Out of tragedy, couple finds way to help children
PITTSFIELD, Mass.—On the 20th anniversary of the snowy-road crash that took the lives of their three children, John and Elizabeth Moritz say they've been able to remain strong through the years by dedicating their lives to helping orphans around the world.
"It's you know, amazing to me, in some ways, that we've survived and gotten this far," said John, 55. "Time helps, but we still have a hole in our hearts."
On Jan. 9, 1992, the couple's children, Joshua, 11, Kristen, 9, and Daniel, 8, were riding home from their school in Pittsfield with a carpool driver when the vehicle went out of control on Route 7 in Lee. The three Moritz children died instantly.
Lost in the darkest days of their lives, the Moritzes say they found strength in their faith, through which they rose up and founded Hearts of the Father Outreach, a nonprofit dedicated to helping abandoned children around the world.
"We had a family one morning and after that, they were all gone," said Elizabeth, 54. "We were asking God for direction, why we were still here and what we should do with our life."
John says the answer came: "We felt God asking us if we would go and love other children."
Since they founded the outreach in 1995, the couple has raised and distributed more than $3 million. It currently supports more than 225 children in Ghana, Mozambique, Uganda, India and Cambodia.
While seed money for the organization came from insurance settlements following the accident, ongoing funds have come from donations and from Aquatic Designs, the family's swimming pool business in Sheffield.
The couple says they've been able to move their lives forward since the tragedy. They said they find joy in seeing the children they're helping during regular trips abroad to the orphanages the charity supports.
"Our children are not here, but their legacy continues through the children we help," said Elizabeth.
And the couple that once promised they'd never love another child now lives in Austerlitz, N.Y. -- with their adopted daughter, Lily, 15.
But they say as much as they've been able to get past the horrible tragedy that struck their family 20 years ago, the pain is still real.
"The grief comes in waves," said John. "Life goes on for everybody else but you're still in a time warp.

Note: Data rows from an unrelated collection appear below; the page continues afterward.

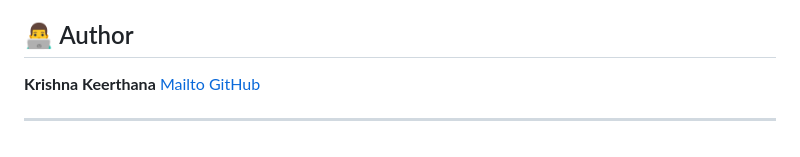
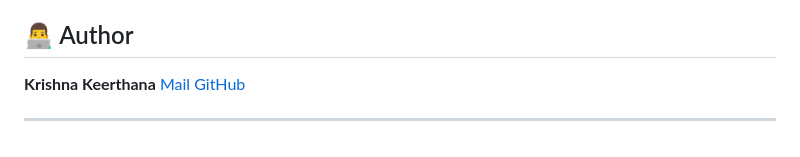
Before and after one commit to techy-ops/Hindsight-Code-Review-Agent, a Markdown page: README.md, the part around the change. Drawn GitHub-style.

Commit message:
Fix email link text in README.md

```diff
--- a/README.md
+++ b/README.md
@@ -155,7 +155,7 @@ def calculate_sum(numbers):
 ## 👨‍💻 Author
 
 **Krishna Keerthana**
-[Mailto](krishnakeerthanapotharaju@gmail.com)
+[Mail](krishnakeerthanapotharaju@gmail.com)
 [GitHub](https://github.com/techy-ops)
 
 ---
```
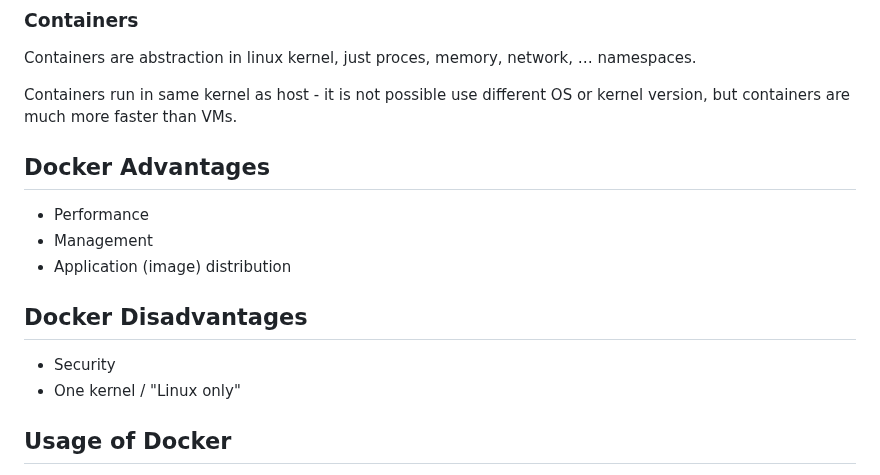
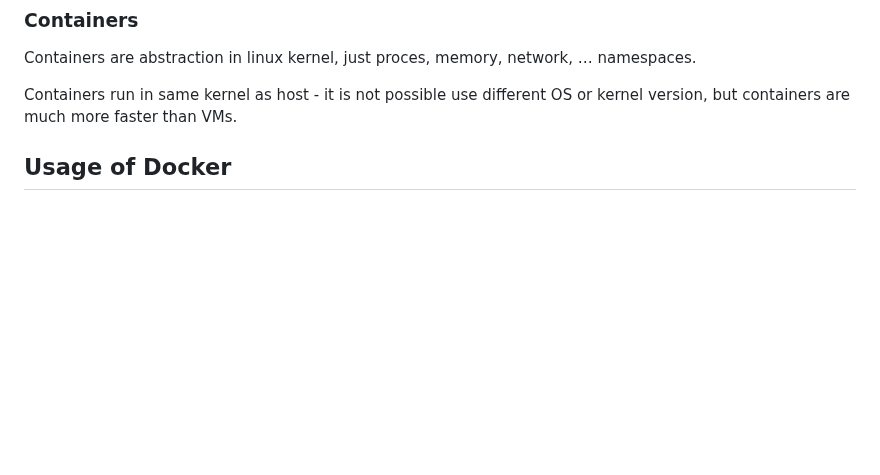
Before and after one commit to ondrejsika/docker-training, a Markdown page: README.md, the part around the change. Rendered like a GitHub page; blank space fills up the shorter version.

Commit message:
feat(README): Remove Advantages & Disadvantages sections

```diff
--- a/README.md
+++ b/README.md
@@ -80,17 +80,6 @@ That stack allows run any OS on your host but it takes some power.
 Containers are abstraction in linux kernel, just proces, memory, network, … namespaces.
 
 Containers run in same kernel as host - it is not possible use different OS or kernel version, but containers are much more faster than VMs.
-
-## Docker Advantages
-
-- Performance
-- Management
-- Application (image) distribution
-
-## Docker Disadvantages
-
-- Security
-- One kernel / "Linux only"
 
 ## Usage of Docker
 
```
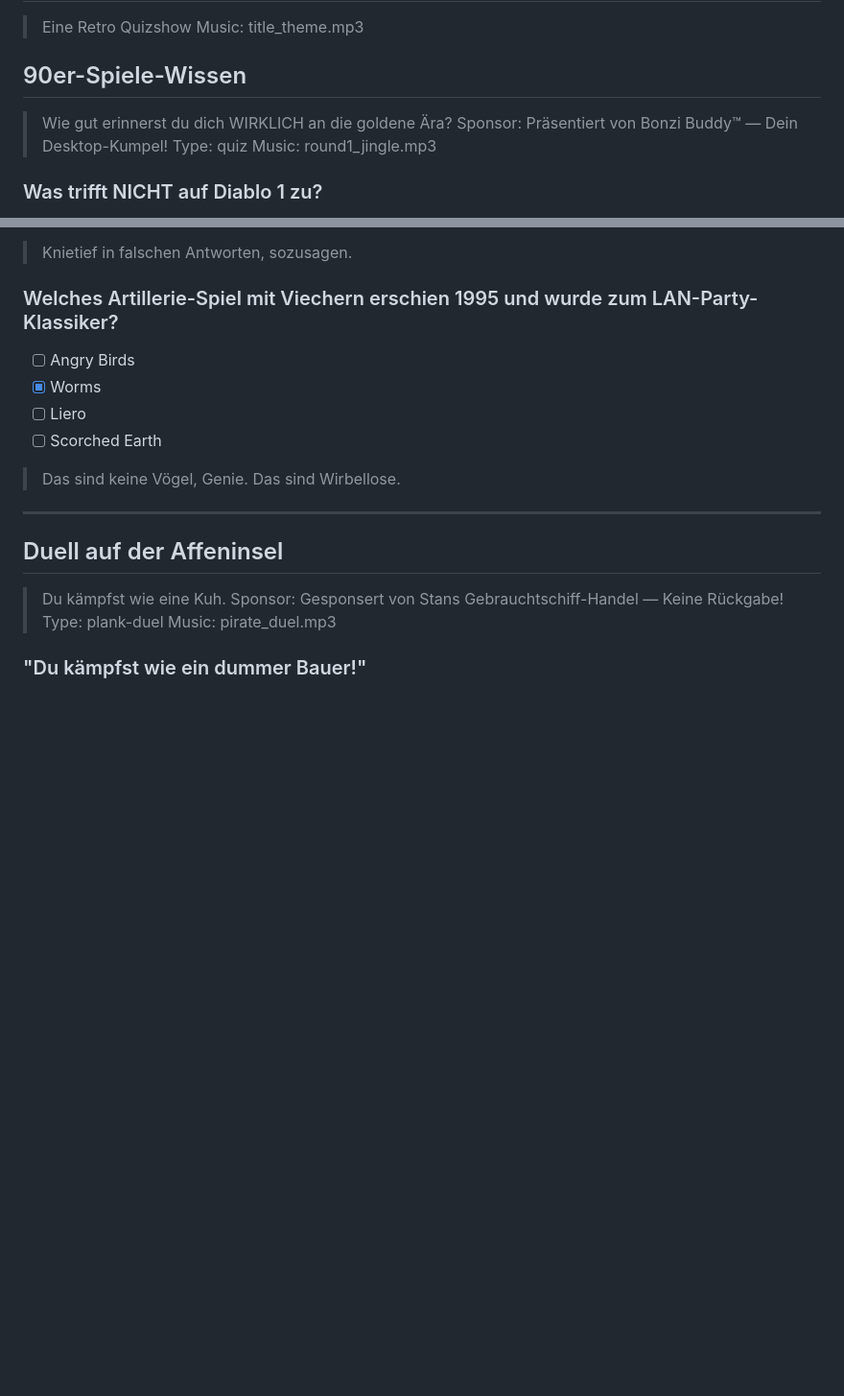
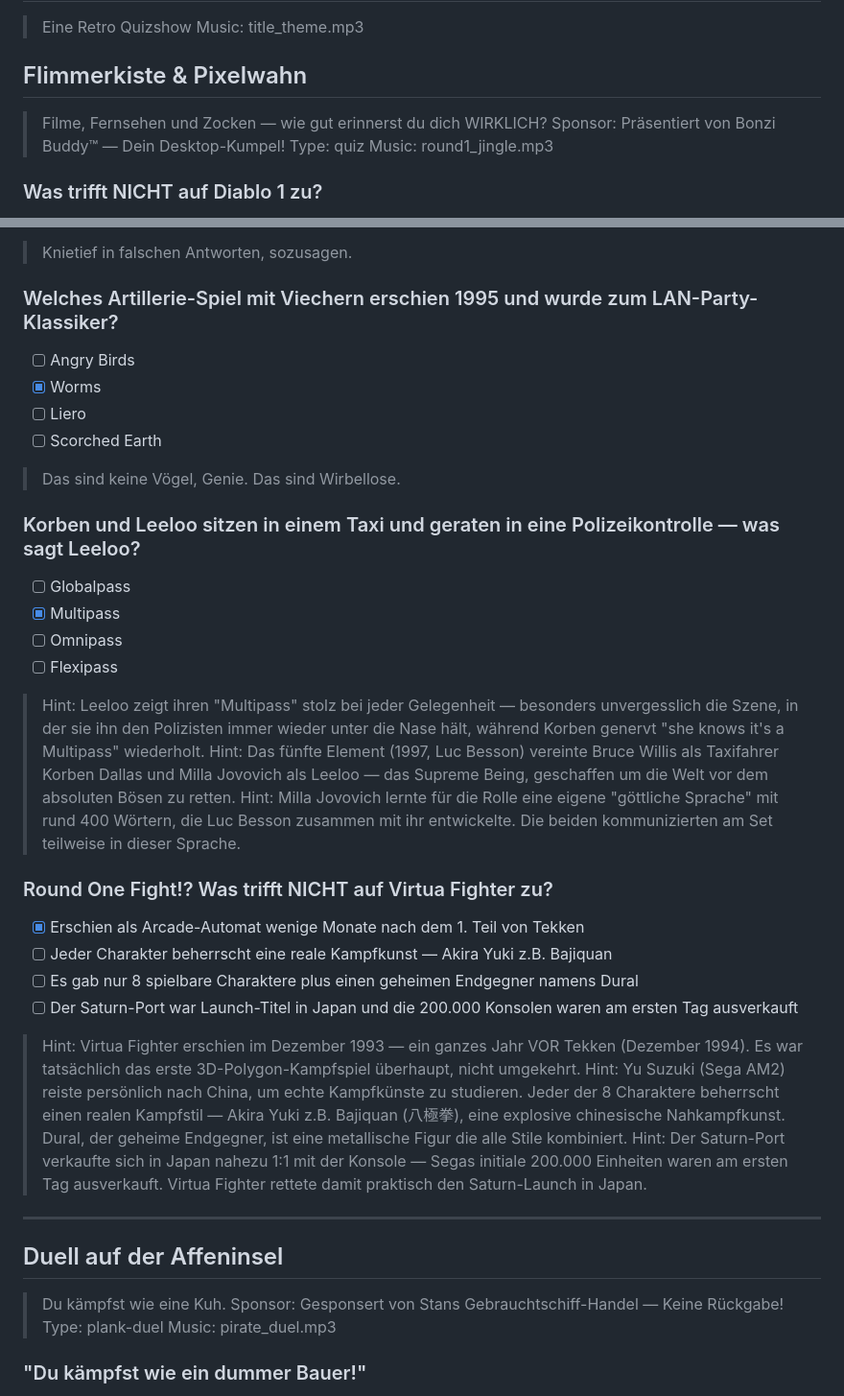
Before and after one commit to MisterGC/Quiz, a Markdown page: questions.md, 2 parts joined by grey strips. Shown at 96% size. Drawn GitHub-style; blank space fills up the shorter version.

Commit message:
Add Leeloo/Multipass and Virtua Fighter questions to Round 1, rename round

```diff
--- a/questions.md
+++ b/questions.md
@@ -2,8 +2,8 @@
 > Eine Retro Quizshow
 > Music: title_theme.mp3
 
-## 90er-Spiele-Wissen
-> Wie gut erinnerst du dich WIRKLICH an die goldene Ära?
+## Flimmerkiste & Pixelwahn
+> Filme, Fernsehen und Zocken — wie gut erinnerst du dich WIRKLICH?
 > Sponsor: Präsentiert von Bonzi Buddy™ — Dein Desktop-Kumpel!
 > Type: quiz
 > Music: round1_jingle.mp3
@@ -49,6 +49,24 @@
 - [ ] Liero
 - [ ] Scorched Earth
 > Das sind keine Vögel, Genie. Das sind Wirbellose.
+
+### Korben und Leeloo sitzen in einem Taxi und geraten in eine Polizeikontrolle — was sagt Leeloo?
+- [ ] Globalpass
+- [x] Multipass
+- [ ] Omnipass
+- [ ] Flexipass
+> Hint: Leeloo zeigt ihren "Multipass" stolz bei jeder Gelegenheit — besonders unvergesslich die Szene, in der sie ihn den Polizisten immer wieder unter die Nase hält, während Korben genervt "she knows it's a Multipass" wiederholt.
+> Hint: Das fünfte Element (1997, Luc Besson) vereinte Bruce Willis als Taxifahrer Korben Dallas und Milla Jovovich als Leeloo — das Supreme Being, geschaffen um die Welt vor dem absoluten Bösen zu retten.
+> Hint: Milla Jovovich lernte für die Rolle eine eigene "göttliche Sprache" mit rund 400 Wörtern, die Luc Besson zusammen mit ihr entwickelte. Die beiden kommunizierten am Set teilweise in dieser Sprache.
+
+### Round One Fight!? Was trifft NICHT auf Virtua Fighter zu?
+- [x] Erschien als Arcade-Automat wenige Monate nach dem 1. Teil von Tekken
+- [ ] Jeder Charakter beherrscht eine reale Kampfkunst — Akira Yuki z.B. Bajiquan
+- [ ] Es gab nur 8 spielbare Charaktere plus einen geheimen Endgegner namens Dural
+- [ ] Der Saturn-Port war Launch-Titel in Japan und die 200.000 Konsolen waren am ersten Tag ausverkauft
+> Hint: Virtua Fighter erschien im Dezember 1993 — ein ganzes Jahr VOR Tekken (Dezember 1994). Es war tatsächlich das erste 3D-Polygon-Kampfspiel überhaupt, nicht umgekehrt.
+> Hint: Yu Suzuki (Sega AM2) reiste persönlich nach China, um echte Kampfkünste zu studieren. Jeder der 8 Charaktere beherrscht einen realen Kampfstil — Akira Yuki z.B. Bajiquan (八極拳), eine explosive chinesische Nahkampfkunst. Dural, der geheime Endgegner, ist eine metallische Figur die alle Stile kombiniert.
+> Hint: Der Saturn-Port verkaufte sich in Japan nahezu 1:1 mit der Konsole — Segas initiale 200.000 Einheiten waren am ersten Tag ausverkauft. Virtua Fighter rettete damit praktisch den Saturn-Launch in Japan.
 
 ---
 
```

It's surreal."
Online: Hearts of the Father Outreach, http://www.heartsofthefather.org